The film starts with a young Farrokh “Freddie” Bulsara (Rami Malek), prior to fully adapting his more famous stage name, as he lives and works with this family in a small, workman-like British town of Middlesex. Freddie has bigger aspirations than that of his father and his schooling, and very soon we see him run into 2 other students with similar aspirations in guitarist Brian May (Gwilym Lee) and drummer Roger Taylor (Ben Hardy), who just coincidentally have lost their lead singer minutes prior to their meeting. After bringing on board Roger Deacon (Joseph Mazzello) to play bass, the band sets to work writing new songs and performing, where Freddie’s flair for the dramatic becomes obvious. During this time, Freddie also becomes enamored with Mary Austin (Lucy Boynton) who encourages his passion for fashion and helps mold his larger than life stage persona. The film follows the band’s meteoric rise to the top of the charts until the interference of one of Freddie’s “inner circle” leads to the termination of the group’s manager and the beginning of the signs of their break up. And then the lure of the biggest concert ever up to that point, Live Aid, looks to bring the band back.

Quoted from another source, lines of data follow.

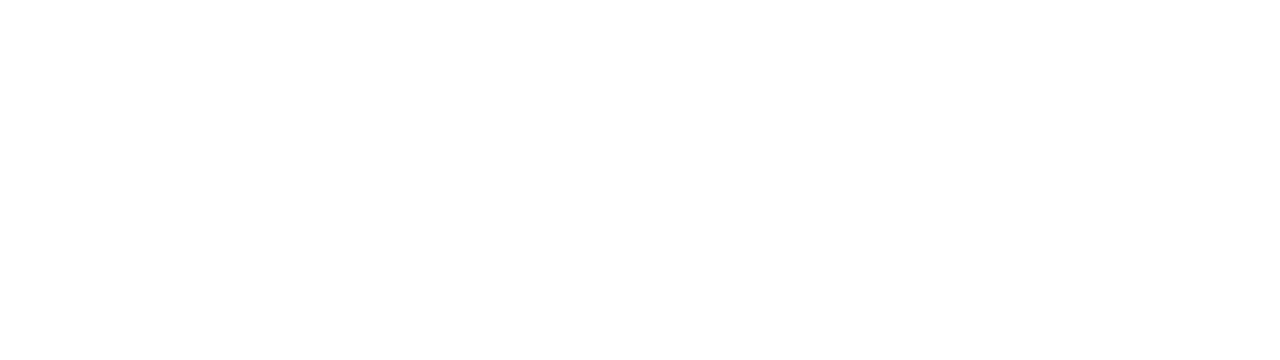
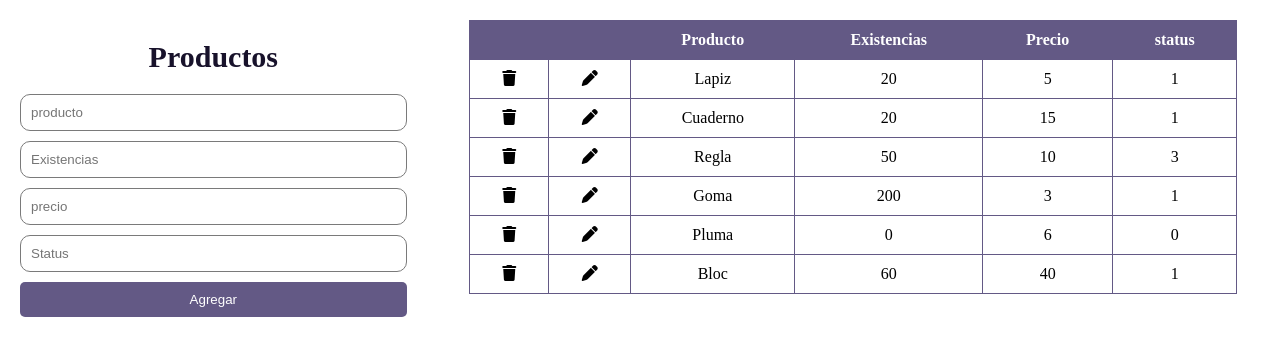
Before and after one commit to lynryunga/Dashboard, a plain HTML site: page index.html in a window 1280 px wide. Drawn offline with Linux system fonts and the light colour scheme.

Commit message:
Practica dashboard editar con JS

```diff
--- /dev/null
+++ b/controllers/products.js
@@ -0,0 +1,18 @@
+const products = [
+  new Product('Lapiz', 20, 5, 1),
+  new Product('Cuaderno', 20, 15, 1),
+  new Product('Regla', 50, 10, 3),
+  new Product('Goma', 200, 3, 1),
+  new Product('Pluma', 0, 6, 0),
+  new Product('Bloc', 60, 40, 1),
+];
+
+function getProducts() {
+  return products;
+}
+
+function addProduct(name, stock, price, status) {
+  const newProduct = new Product(name, stock, price, status)
+  products.push(newProduct);
+  return newProduct;
+}
--- a/index.html
+++ b/index.html
@@ -6,10 +6,42 @@
   <meta name="viewport" content="width=device-width, initial-scale=1.0">
   <title>Dashboard</title>
   <link rel="stylesheet" href="./styles/index.css">
+  <script src="https://kit.fontawesome.com/a8280392d4.js" crossorigin="anonymous"></script>
 </head>
 <body>
+  <main>
+    <section id="sectionForm">
+      <h1>Productos</h1>
+      <form action="">
+        <input id="inProduct" type="text" placeholder="producto">
+        <input id="inStock" type="number" placeholder="Existencias">
+        <input id="inPrice" type="number" placeholder="precio">
+        <input id="inStatus" type="number" placeholder="Status">
+        <button id="btnAddUpdate">Agregar</button>
+      </form>
+    </section>
 
+    <section id="sectionTable">
+      <table>
+        <thead>
+          <tr>
+            <th></th>
+            <th></th>
+            <th>Producto</th>
+            <th>Existencias</th>
+            <th>Precio</th>
+            <th>status</th>
+          </tr>
+        </thead>
+        <tbody id="tbodyProducts">
 
+        </tbody>
+      </table>
+    </section>
+  </main>
+
+  <script src="./models/Product.js"></script>
+  <script src="./controllers/products.js"></script>
   <script src="./js/index.js"></script>
 </body>
 </html>
--- a/js/index.js
+++ b/js/index.js
@@ -0,0 +1,75 @@
+const body = document.querySelector('body');
+const tbodyProducts = document.querySelector('#tbodyProducts');
+const btnAddUpdate = document.querySelector('#btnAddUpdate');
+
+body.onload = () => {
+
+  const products = getProducts();
+  fillTable(products);
+}
+
+function fillTable(products) {
+  let trs = [];
+
+  products.forEach( (p, i) => {
+
+    const tr = createRow(p);
+    //Agregar fila de producto
+    trs.push(tr)
+  })
+  //trs al body
+  tbodyProducts.append(...trs);
+}
+
+function createRow(p) {
+
+  const trProduct = document.createElement('TR');
+    //Icono de borrar
+    const iDelete = document.createElement('I');
+    const tdDelete = document.createElement('TD');
+    tdDelete.appendChild(iDelete)
+    iDelete.className = 'fas fa-trash';
+
+    //Icono de actualizar
+    const iUpdate = document.createElement('I');
+    iUpdate.className = 'fas fa-pen';
+    const tdUpdate = document.createElement('TD');
+    tdUpdate.appendChild(iUpdate);
+
+    //Columna de nombre
+    const tdProduct = document.createElement('TD');
+    tdProduct.textContent = p.name;
+
+    //Columa de existencias
+    const tdStock = document.createElement('TD');
+    tdStock.textContent = p.stock;
+
+    const tdPrice = document.createElement('TD');
+    tdPrice.textContent = p.price;
+
+    const tdStatus = document.createElement('TD');
+    tdStatus.textContent = p.status;
+
+    //TD dentro de TR
+    trProduct.append(tdDelete, tdUpdate, tdProduct, tdStock, tdPrice, tdStatus);
+
+    //Guarda tr en un arreglo
+    return trProduct
+}
+
+btnAddUpdate.addEventListener('click', handlerAddClick)
+
+function handlerAddClick(e) {
+  const valueProduct = document.querySelector('#inProduct').value;
+  const valueStock = Number(document.querySelector('#inStock').value);
+  const valuePrice = Number(document.querySelector('#inPrice').value);
+  const valueStatus = Number(document.querySelector('#inStatus').value);
+
+  const newProduct = addProduct(valueProduct, valueStock, valuePrice, valueStatus);
+
+  const row = createRow(newProduct)
+  tbodyProducts.appendChild(row);
+  alert('PRODUCTO CREADO');
+
+  e.preventDefault();
+}
--- /dev/null
+++ b/models/Product.js
@@ -0,0 +1,8 @@
+class Product {
+  constructor( name, stock, price, status ) {
+    this.name = name;
+    this.stock = stock;
+    this.price = price;
+    this.status = status;
+  }
+}
--- a/styles/index.css
+++ b/styles/index.css
@@ -0,0 +1,82 @@
+*{
+  padding: 0;
+  margin: 0;
+  box-sizing: border-box;
+}
+
+main {
+  display: grid;
+  grid-template-columns: 1fr;
+  padding: 20px 0;
+}
+
+@media (min-width: 768px) {
+  main {
+    grid-template-columns: 1fr 2fr;
+  }
+}
+
+#sectionForm {
+  /* background-color: #18122B; */
+  color: #18122B;
+}
+
+#sectionForm h1{
+  text-align: center;
+  margin-top: 20px;
+  font-size: 30px;
+}
+
+#sectionForm > form {
+  display: flex;
+  flex-direction: column;
+  padding: 20px;
+  gap: 10px;
+}
+
+#sectionForm > form > input {
+  padding: 10px 10px;
+  border-radius: 10px;
+  border: 1px solid #7a7a7a;
+}
+
+#sectionForm > form > button {
+  padding: 10px 10px;
+  border-radius: 5px;
+  border: none;
+  background-color: #635985;
+  color: #fff;
+  cursor: pointer;
+}
+
+#sectionForm > form > button:hover {
+  transform: scale(1.02);
+}
+
+#sectionForm > form > input:hover {
+  border: 2px solid #18122B;
+}
+
+#sectionTable > table {
+  width: 90%;
+  margin: 0 auto;
+}
+
+.iconosvg {
+  color: #18122B;
+}
+
+#sectionTable > table, tr, td, th {
+  border: 1px solid #635985;
+  border-collapse: collapse;
+  padding: 10px 15px;
+}
+
+#sectionTable > table > tbody > tr > td {
+  text-align: center;
+}
+
+#sectionTable > table > thead > tr > th {
+  background-color: #635985;
+  color: #fff;
+}
```
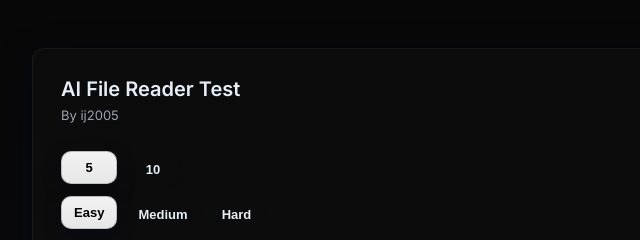
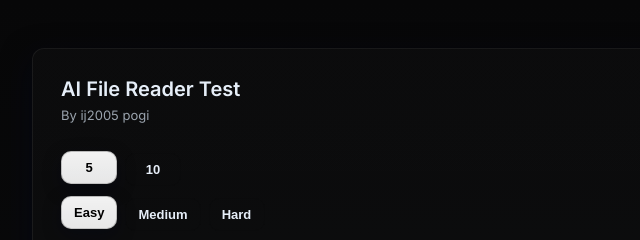
Before and after one commit to ij-2005/File-read-AI-test, a website: page index.html in a window 1280 px wide. Shown: the top 240 px of the page, 248-888 px from the left. Drawn offline with Linux system fonts and the light colour scheme.

Commit message:
added pogi

```diff
--- a/index.html
+++ b/index.html
@@ -11,7 +11,7 @@
 
   <div class="container">
     <h1>AI File Reader Test</h1>
-    <h3>By ij2005</h3>
+    <h3>By ij2005 pogi</h3>
 
     <!-- Question count segmented control -->
 <div class="question-count" role="group" aria-label="Number of Questions">
```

If anything should be obvious from that film synopsis it’s that this film is very ‘paint by numbers’ as far as biopics go. There’s really nothing here that a 15-minute internet search can’t fully flush out and explain. It’s like jumping into the shallow end of the pool and ignoring the gigantic chasm at the bottom of the deep end entirely, like the tastiest lemon meringue pie you can imagine- but without the lemon. It’s a greatest hits package that mashes together too many sequences into ridiculous coincidences that it lends the film levels of incredulity at parts, like the aforementioned meeting of the band for the first time, or the ridiculous manner in which the band’s first performance manages to magically result in all the band’s trademarks just happening, like Freddie’s half mic stand for example. Director Singer seems obsessed with meticulously recreating concert footage that is already readily available, so much so that he sacrifices the story in favor of it. Restaging the Live Aid concert, in almost its entirety, for the final act is a prime example. The audience can easily find the real footage, and as great as the performance was, we don’t need 15 of the band’s 20-minute set replayed out here.

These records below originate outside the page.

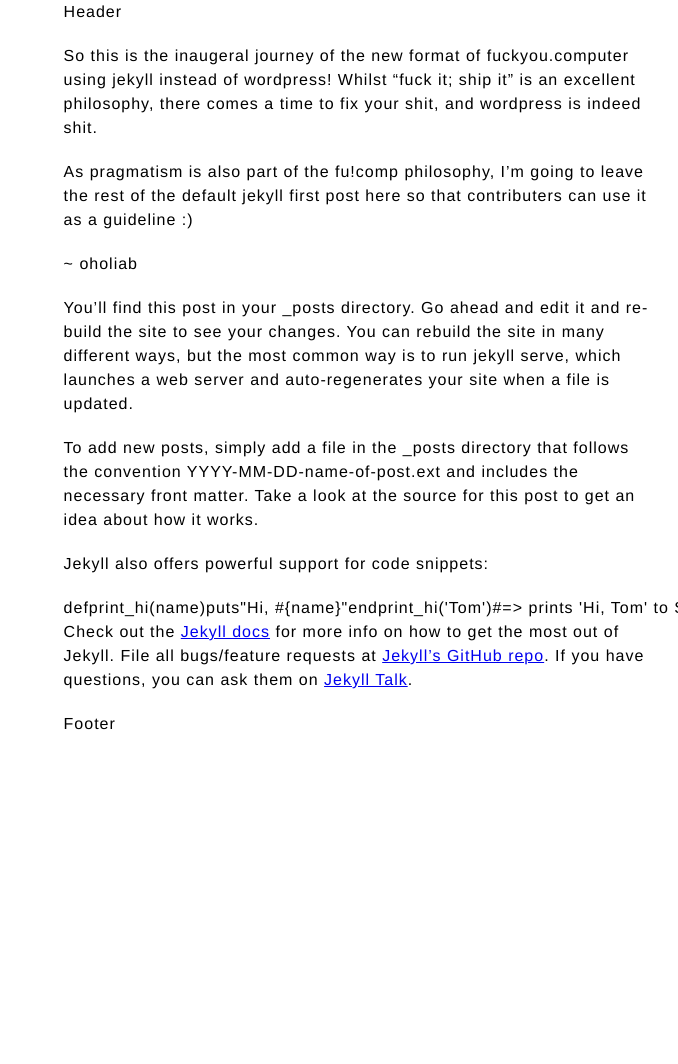
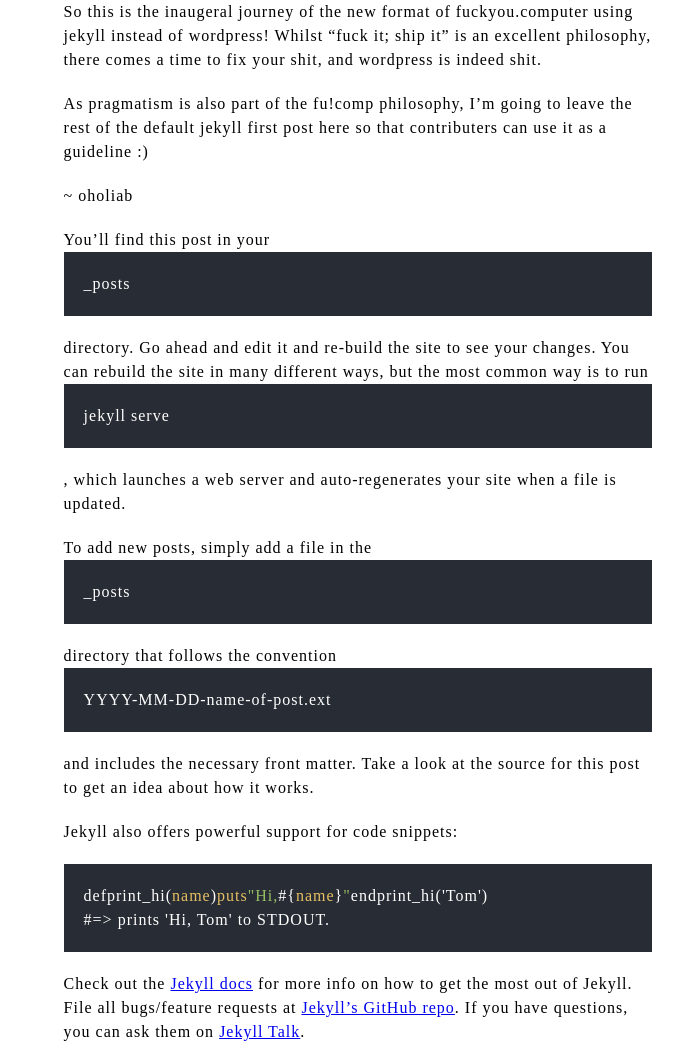
Before and after one commit to oholiab/fucomp.github.io, a Jekyll site: the page built from _posts/2016-09-30-welcome-to-jekyll.markdown, in a window 1280 px wide. Shown: the whole page, without its empty margins (602-1280 px from the left). Built offline with Jekyll 4.4.1, drawn with Linux system fonts in a browser that asks for light colours; before the commit the page ends 900 px from its top, so only the background shows below that.

Commit message:
Added new fonts to layout and did some tidying of the codeblock

```diff
--- a/assets/css/fucomp.css
+++ b/assets/css/fucomp.css
@@ -1,5 +1,5 @@
 .Post {
-  font-family: helvetica, sans-serif;
+  font-family: "droid_sansregular";
   letter-spacing: 1px;
   line-height: 150%;
   padding-left: 52%;
@@ -7,8 +7,99 @@
   position: relative;
 }
 
+.Post header {
+  display: none;
+}
+
 .Post p {
   margin-bottom: 20px;
+}
+
+.Post b,
+.Post strong {
+  font-family: "droid_sansbold";
+}
+
+.Post code {
+  background: #282c34;
+  color: white;
+  display: block;
+  font-family: "droid_sans_monoregular";
+  margin-bottom: 20px;
+  padding: 20px;
+  position: relative;
+  white-space: initial;
+}
+
+.Post code span {
+  display: inline-block;
+}
+
+.Post code .o {
+  color: #4eadbd;
+}
+
+.Post code .nb {
+  color: #e5c064;
+}
+
+.Post code .nx,
+.Post code .sr,
+.Post code .err {
+  color: #61afef;
+}
+
+.Post code .kd {
+  color: #c678dd;
+}
+
+.Post code .s2 {
+  color: #98be65;
+}
+
+.Post div[class^="language-"] {
+  margin-bottom: 20px;
+  position: relative;
+}
+
+.Post div[class^="language-"]::before {
+  background-color: black;
+  color: white;
+  font-family: "droid_sans_monoregular";
+  left: -5px;
+  padding: 2px 7px;
+  position: absolute;
+  top: -5px;
+  transform: rotate(-2deg);
+  z-index: 1;
+}
+
+.Post div[class^="language-"] code {
+  margin-bottom: 0;
+}
+
+.Post .language-bash::before {
+  content: "bash";
+}
+
+.Post .language-python::before {
+  content: "python";
+}
+
+.Post .language-css::before {
+  content: "css";
+}
+
+.Post .language-html::before {
+  content: "html";
+}
+
+.Post .language-javascript::before {
+  content: "javascript";
+}
+
+.Post .language-js::before {
+  content: "js";
 }
 
 .Post-imageContainer {
@@ -25,8 +116,9 @@
   background: rgba(0, 0, 0, 1);
   border-radius: 2px;
   color: white;
+  /*font-family: "kankinregular";*/
   font-size: 400%;
-  font-weight: 700;
+  font-weight: 100;
   left: 5%;
   margin-top: 15%;
   margin-bottom: 15%;
@@ -51,8 +143,16 @@
   z-index: 1;
 }
 
+.Post-subtitle p:last-child {
+  margin-bottom: 0;
+}
+
 .Post-image {
   height: 100vh;
   position: absolute;
   top: 0;
 }
+
+.Post footer {
+  display: none;
+}
```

The film’s saving grace comes in the form of its acting talent. Rami Malek is outstanding as Freddie. It’s an award-worthy turn, as he manages not only a spot-on interpretation of the man but infuses his performance with pathos, raw emotion, and charisma that will be sure to captivate audiences. It’s still hard to believe that the man who started out opposite Ben Stiller in the Night at the Museum films has become one of our most trusted actors. It’s an all-encompassing performance as he completely disappears into Freddie’s skin. The rest of the band does really good work here as well, with Gwilym Lee and Ben Hardy looking exactly like their counterparts. The only mild distraction here comes from Joseph Mazello who never quite manages to ditch the fact that “the kid from Jurassic Park is all grown up and playing bass for Queen” in the film. In fact, it becomes even more distracting when he wears a very high hairpiece during the Live Aid concert that only brought back memories of a post-fence electrified Tim in the arms of Sam Neil. Lucy Boynton portrays Mary with a level of charm that is sweet and lovely, showing us exactly why someone like Freddie could become so enthralled with this lady. And a nearly unrecognizable Mike Myers has a fun extended cameo.

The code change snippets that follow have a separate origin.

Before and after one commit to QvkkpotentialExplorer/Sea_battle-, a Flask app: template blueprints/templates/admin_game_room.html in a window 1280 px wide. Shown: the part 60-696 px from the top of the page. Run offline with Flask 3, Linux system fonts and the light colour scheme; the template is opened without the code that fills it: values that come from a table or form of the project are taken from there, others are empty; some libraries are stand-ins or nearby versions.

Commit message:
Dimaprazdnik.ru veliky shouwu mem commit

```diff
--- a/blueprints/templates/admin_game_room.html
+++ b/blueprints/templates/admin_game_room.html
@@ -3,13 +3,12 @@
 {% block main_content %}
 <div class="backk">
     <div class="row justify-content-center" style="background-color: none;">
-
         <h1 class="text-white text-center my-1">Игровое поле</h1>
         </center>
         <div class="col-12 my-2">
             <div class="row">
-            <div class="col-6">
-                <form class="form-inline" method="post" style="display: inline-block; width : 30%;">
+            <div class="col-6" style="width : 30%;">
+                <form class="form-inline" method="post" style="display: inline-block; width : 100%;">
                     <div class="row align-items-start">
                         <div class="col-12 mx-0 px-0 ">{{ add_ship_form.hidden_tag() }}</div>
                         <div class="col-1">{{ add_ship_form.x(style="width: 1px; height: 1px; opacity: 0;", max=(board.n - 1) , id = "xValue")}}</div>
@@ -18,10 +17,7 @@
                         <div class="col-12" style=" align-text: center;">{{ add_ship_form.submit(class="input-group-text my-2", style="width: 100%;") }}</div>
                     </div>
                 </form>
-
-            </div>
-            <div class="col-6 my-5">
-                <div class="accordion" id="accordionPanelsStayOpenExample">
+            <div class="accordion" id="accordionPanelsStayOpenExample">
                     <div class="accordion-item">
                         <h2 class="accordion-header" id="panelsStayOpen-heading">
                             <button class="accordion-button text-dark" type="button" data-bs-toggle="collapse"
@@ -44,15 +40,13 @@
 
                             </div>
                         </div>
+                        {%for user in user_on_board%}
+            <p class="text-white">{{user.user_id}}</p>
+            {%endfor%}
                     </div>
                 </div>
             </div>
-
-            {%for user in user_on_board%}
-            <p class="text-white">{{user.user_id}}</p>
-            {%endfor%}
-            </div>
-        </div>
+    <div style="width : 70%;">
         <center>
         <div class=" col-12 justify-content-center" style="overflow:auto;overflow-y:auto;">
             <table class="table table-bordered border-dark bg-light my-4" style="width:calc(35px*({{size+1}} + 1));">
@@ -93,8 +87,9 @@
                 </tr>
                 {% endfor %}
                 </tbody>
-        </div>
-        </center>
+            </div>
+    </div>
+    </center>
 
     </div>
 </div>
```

As to be expected with Queen, the musical performances are breathtaking, as the music has long proven why its still as relevant today as it was when it came out. And frankly, most audiences will likely be swept up in the performances and the music here. But just the tiniest poking past that glam reveals a film that is shallow at its core and lacking a lot of real substance. There’s a lot more out there to be learned about Freddie Mercury and the band Queen that is simply never explored here at all, and it’s a shame. Because it’s hard to imagine there will ever be another actor that will be able to bring the type of performance to the table as Mercury as Malek does here.
- Release Date: 10/2/2018